─── RECORDS PROVIDED ───
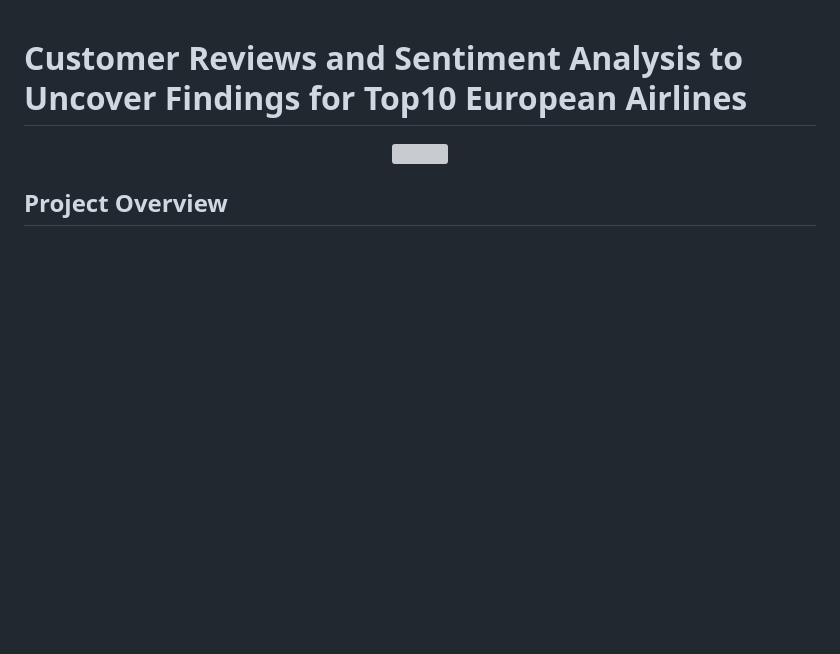
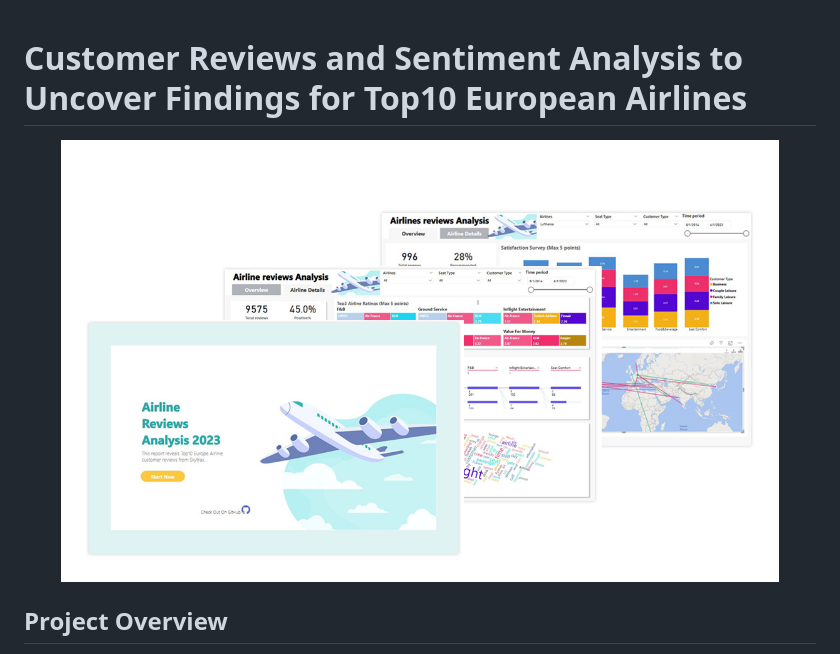
Before and after one commit to celiaXH/airline_reviews_analysis, a Markdown page: README.md, the part around the change. Drawn GitHub-style; blank space fills up the shorter version; grey boxes are pictures that could not be loaded.

```diff
--- a/README.md
+++ b/README.md
@@ -1,7 +1,7 @@
 # Customer Reviews and Sentiment Analysis to Uncover Findings for Top10 European Airlines
 
 <p align="center">
-<img src="https://github.com/celiaXH/airline_reviews_analysis/input/cover.JPG" width="718" height="501">
+<img src="https://github.com/celiaXH/airline_reviews_analysis/blob/main/input/cover.jpg" width="718" height="501">
 </p>
 
 ## Project Overview
```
───
**WORK INSTRUCTION**
Output all the entries above verbatim, please. No images.

**ANSWER SECTION**
Before and after one commit to celiaXH/airline_reviews_analysis, a Markdown page: README.md, the part around the change. Drawn GitHub-style; blank space fills up the shorter version; grey boxes are pictures that could not be loaded.

```diff
--- a/README.md
+++ b/README.md
@@ -1,7 +1,7 @@
 # Customer Reviews and Sentiment Analysis to Uncover Findings for Top10 European Airlines
 
 <p align="center">
-<img src="https://github.com/celiaXH/airline_reviews_analysis/input/cover.JPG" width="718" height="501">
+<img src="https://github.com/celiaXH/airline_reviews_analysis/blob/main/input/cover.jpg" width="718" height="501">
 </p>
 
 ## Project Overview
```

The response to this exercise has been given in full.